**** Records

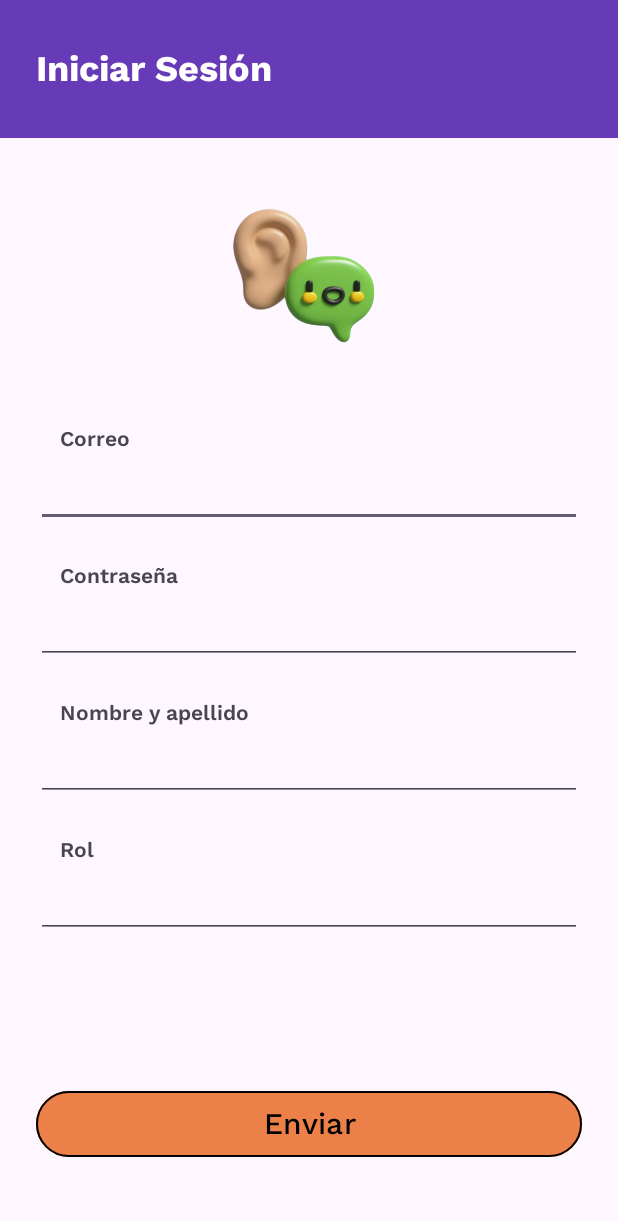
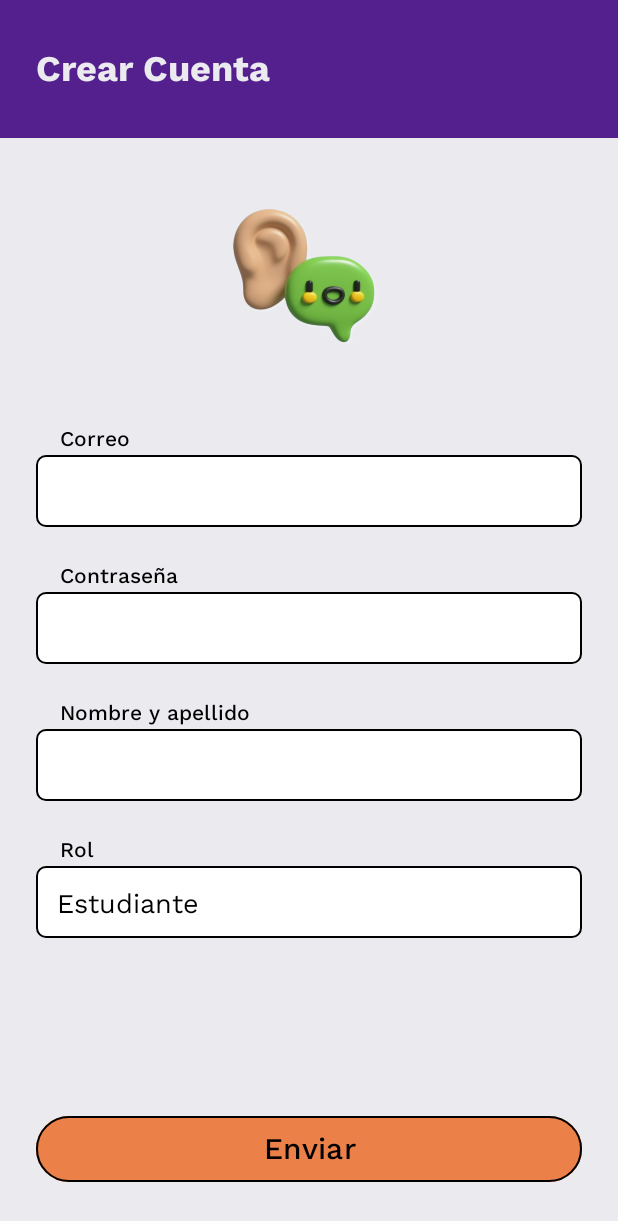
Before and after one commit to DavidAlmonacid/OirApp, an Android app: the MainActivity3 screen opened directly, with no data from a screen before it, on a phone screen of 412 x 824 dp. Shown: the top 1221 px of the screen. Run offline under Robolectric (Android 15) with nearby library versions, the phone set to English and light mode, and no system bars.

Commit message:
Restaurada pantalla de Crear Cuenta

```diff
--- a/app/src/main/res/layout/activity_main3.xml
+++ b/app/src/main/res/layout/activity_main3.xml
@@ -5,37 +5,19 @@
     android:id="@+id/main"
     android:layout_width="match_parent"
     android:layout_height="match_parent"
+    android:background="@color/colorBackgroundLight"
     tools:context=".MainActivity3">
-
-    <Button
-        android:id="@+id/button"
-        android:layout_width="match_parent"
-        android:layout_height="52dp"
-        android:layout_marginHorizontal="24dp"
-        android:layout_marginTop="60dp"
-        android:backgroundTint="@color/colorButtonPrimary"
-        android:fontFamily="@font/work_sans_500_normal"
-        android:text="Enviar"
-        android:textColor="@color/black"
-        android:textSize="20sp"
-        app:layout_constraintBottom_toBottomOf="parent"
-        app:layout_constraintEnd_toEndOf="parent"
-        app:layout_constraintHorizontal_bias="0.666"
-        app:layout_constraintStart_toStartOf="parent"
-        app:layout_constraintTop_toBottomOf="@+id/linearLayout2"
-        app:layout_constraintVertical_bias="0.819"
-        app:strokeWidth="1dp" />
 
     <TextView
         android:id="@+id/textView"
         android:layout_width="match_parent"
         android:layout_height="92dp"
-        android:background="#673AB7"
+        android:background="@color/colorBackgroundPurple"
         android:fontFamily="@font/work_sans_700_normal"
         android:gravity="center_vertical"
         android:paddingHorizontal="24dp"
-        android:text="Iniciar Sesión"
-        android:textColor="@color/white"
+        android:text="Crear Cuenta"
+        android:textColor="@color/colorTextLight"
         android:textSize="24sp"
         app:layout_constraintEnd_toEndOf="parent"
         app:layout_constraintHorizontal_bias="0.5"
@@ -70,16 +52,22 @@
             android:layout_width="wrap_content"
             android:layout_height="wrap_content"
             android:layout_marginStart="16dp"
-            android:fontFamily="@font/work_sans_600_normal"
-            android:text="Correo" />
+            android:fontFamily="@font/work_sans_500_normal"
+            android:text="Correo"
+            android:textColor="@color/black" />
 
         <EditText
             android:id="@+id/editTextTextEmailAddress"
             android:layout_width="match_parent"
             android:layout_height="48dp"
             android:layout_marginTop="2dp"
+            android:background="@drawable/rounded_background_input_light"
             android:ems="10"
-            android:inputType="textEmailAddress" />
+            android:fontFamily="@font/work_sans_400_normal"
+            android:inputType="textEmailAddress"
+            android:paddingHorizontal="14dp"
+            android:textColor="@color/black"
+            android:textCursorDrawable="@drawable/cursor" />
 
     </LinearLayout>
 
@@ -99,16 +87,22 @@
             android:layout_width="wrap_content"
             android:layout_height="wrap_content"
             android:layout_marginStart="16dp"
-            android:fontFamily="@font/work_sans_600_normal"
-            android:text="Contraseña" />
+            android:fontFamily="@font/work_sans_500_normal"
+            android:text="Contraseña"
+            android:textColor="@color/black" />
 
         <EditText
             android:id="@+id/editTextTextPassword"
             android:layout_width="match_parent"
             android:layout_height="48dp"
             android:layout_marginTop="2dp"
+            android:background="@drawable/rounded_background_input_light"
             android:ems="10"
-            android:inputType="textPassword" />
+            android:fontFamily="@font/work_sans_400_normal"
+            android:inputType="textPassword"
+            android:paddingHorizontal="14dp"
+            android:textColor="@color/black"
+            android:textCursorDrawable="@drawable/cursor" />
 
     </LinearLayout>
 
@@ -128,21 +122,26 @@
             android:layout_width="wrap_content"
             android:layout_height="wrap_content"
             android:layout_marginStart="16dp"
-            android:fontFamily="@font/work_sans_600_normal"
-            android:text="Nombre y apellido" />
+            android:fontFamily="@font/work_sans_500_normal"
+            android:text="Nombre y apellido"
+            android:textColor="@color/black" />
 
         <EditText
             android:id="@+id/editTextText"
             android:layout_width="match_parent"
             android:layout_height="48dp"
             android:layout_marginTop="2dp"
+            android:background="@drawable/rounded_background_input_light"
             android:ems="10"
-            android:inputType="text" />
+            android:fontFamily="@font/work_sans_400_normal"
+            android:inputType="text"
+            android:paddingHorizontal="14dp"
+            android:textColor="@color/black"
+            android:textCursorDrawable="@drawable/cursor" />
 
     </LinearLayout>
 
     <LinearLayout
-        android:id="@+id/linearLayout6"
         android:layout_width="match_parent"
         android:layout_height="wrap_content"
         android:layout_marginTop="24dp"
@@ -157,17 +156,34 @@
             android:layout_width="wrap_content"
             android:layout_height="wrap_content"
             android:layout_marginStart="16dp"
-            android:fontFamily="@font/work_sans_600_normal"
-            android:text="Rol" />
+            android:fontFamily="@font/work_sans_500_normal"
+            android:text="Rol"
+            android:textColor="@color/black" />
 
-        <EditText
-            android:id="@+id/editTextText2"
+        <Spinner
+            android:id="@+id/spinner"
             android:layout_width="match_parent"
             android:layout_height="48dp"
             android:layout_marginTop="2dp"
-            android:ems="10"
-            android:inputType="text" />
+            android:gravity="center"
+            android:background="@drawable/rounded_background_input_light" />
 
     </LinearLayout>
 
+    <Button
+        android:id="@+id/button"
+        android:layout_width="match_parent"
+        android:layout_height="52dp"
+        android:layout_marginHorizontal="24dp"
+        android:layout_marginBottom="32dp"
+        android:backgroundTint="@color/colorButtonPrimary"
+        android:fontFamily="@font/work_sans_500_normal"
+        android:text="Enviar"
+        android:textColor="@color/black"
+        android:textSize="20sp"
+        app:layout_constraintBottom_toBottomOf="parent"
+        app:layout_constraintEnd_toEndOf="parent"
+        app:layout_constraintStart_toStartOf="parent"
+        app:strokeWidth="1dp" />
+
 </androidx.constraintlayout.widget.ConstraintLayout>
```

********

**Exercise details:** Across the data, tally the lines containing "Correo" and give back the number alone.

**Task response:** 2